CLEVELAND (TDB) -- Usually, it is the IRS calling taxpayers in for a chat about some activity that needs explaining. Today, the tax agency that has to answer questions from a federal judge in Cleveland.
Paint manufacturer Sherwin-Williams Co., a multi-billion industrial giant based in Ohio, filed a lawsuit against the government earlier this year claiming it is owed about $250,000 in telephone excise-tax refunds. The tax was enacted to finance the Spanish-American War in 1898, and the IRS finally gave up trying to collect it last May, about 108 years after Teddy Roosevelt's Rough Riders charged up San Juan Hill. For years, the tax applied to all phone calls.
In 1965, it was changed to cover long-distance. But only "if the duration and distance between callers was factored into the price of the call," according to the Tax Foundation, a non-profit organization that watches such things.
The IRS became ensnared in a flurry of lawsuits, lost many of them, and now agrees it was wrong. Phone plans and technology had evolved. The legal language that authorized the tax became outdated because most telephone and cellphone calls are billed by the minute, not distance.

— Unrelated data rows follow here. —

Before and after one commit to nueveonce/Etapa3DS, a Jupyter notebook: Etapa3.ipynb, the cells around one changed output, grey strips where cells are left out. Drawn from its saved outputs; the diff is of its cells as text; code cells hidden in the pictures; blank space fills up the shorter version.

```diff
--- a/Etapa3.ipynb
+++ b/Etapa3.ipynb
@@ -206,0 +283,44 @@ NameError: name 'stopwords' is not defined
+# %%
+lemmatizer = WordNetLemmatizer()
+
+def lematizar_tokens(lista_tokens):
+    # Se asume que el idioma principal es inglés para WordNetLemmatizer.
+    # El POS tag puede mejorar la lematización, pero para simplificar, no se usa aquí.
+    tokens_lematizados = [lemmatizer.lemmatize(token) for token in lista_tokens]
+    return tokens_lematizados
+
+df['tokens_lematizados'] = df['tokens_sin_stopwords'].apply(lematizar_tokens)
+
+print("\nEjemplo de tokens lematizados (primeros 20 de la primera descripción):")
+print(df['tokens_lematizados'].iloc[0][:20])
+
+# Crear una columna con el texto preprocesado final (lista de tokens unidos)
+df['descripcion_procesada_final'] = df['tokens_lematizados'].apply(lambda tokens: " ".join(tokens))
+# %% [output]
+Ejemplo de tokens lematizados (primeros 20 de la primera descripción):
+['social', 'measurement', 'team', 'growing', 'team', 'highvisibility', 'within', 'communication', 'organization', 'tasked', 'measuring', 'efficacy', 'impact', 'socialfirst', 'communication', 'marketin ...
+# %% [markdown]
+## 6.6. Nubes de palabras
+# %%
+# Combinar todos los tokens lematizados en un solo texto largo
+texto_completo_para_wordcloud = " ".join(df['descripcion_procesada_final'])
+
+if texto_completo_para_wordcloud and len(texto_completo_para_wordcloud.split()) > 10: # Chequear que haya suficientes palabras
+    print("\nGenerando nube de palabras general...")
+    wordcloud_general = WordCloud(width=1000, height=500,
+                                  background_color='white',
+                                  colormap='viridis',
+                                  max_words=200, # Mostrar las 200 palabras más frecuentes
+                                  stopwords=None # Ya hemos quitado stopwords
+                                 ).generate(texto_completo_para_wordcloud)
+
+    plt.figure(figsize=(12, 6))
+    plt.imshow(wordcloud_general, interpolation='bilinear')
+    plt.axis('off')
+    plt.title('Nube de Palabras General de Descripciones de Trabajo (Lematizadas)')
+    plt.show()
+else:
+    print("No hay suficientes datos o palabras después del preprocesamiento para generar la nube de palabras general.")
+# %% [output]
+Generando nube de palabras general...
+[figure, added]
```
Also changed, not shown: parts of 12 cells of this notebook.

Sherwin-Williams, like a lot of big companies, wanted its money back and filed suit earlier this year in U.S. District Court. The company said it started seeking payback from the IRS regional service center in Cincinnati in December 2002 and has yet to see a penny. ''The IRS did not allow plaintiff's claims for refund of federal communications excise taxes. More than six months have passed," Sherwin-Williams' lawyers Caryn Groedel and Jennifer Speck of Cleveland said in the suit. (Northern District of Ohio, 1:06-cv-328).
On Nov. 16, the IRS announced a formula that will allow businesses and tax-exempt organizations to estimate how much they should get back. Or, the agency said, a firm can figure out exactly how much it overpaid.
Both the IRS and Sherwin-Williams notified U.S. District Judge Lesley Wells that they were putting the tax case on ice. They asked her for an administrative dismissal with right to reinstatement, a procedure that the judge wants to know more about today. Wells said she needed clarification over how Sherwin-Williams and the government agreed the paint-maker had a right to reinstate the case "as if it had not been dismissed" if the refund isn't processed to the company's satisfaction.
''The parties seek to dismiss this action without prejudice in order that the plaintiff can pursue its action administratively with the Internal Revenue Service. The motion does not cite authority under which the parties seek this dismissal,' Wells said, adding that she didn't know how she "may impose such a condition."
Meanwhile, the IRS says individual Americans can get refunds next year for the unjustly collected phone tax. To simplify things, it said it will offer $30 for one person; $40 for two;
$50 for three and $60 for households reporting four or more exemptions. Details on the telephone tax refund will be included in 2006 tax return materials that will be landing in mailboxes within a few day, or on the Website http://www.IRS.gov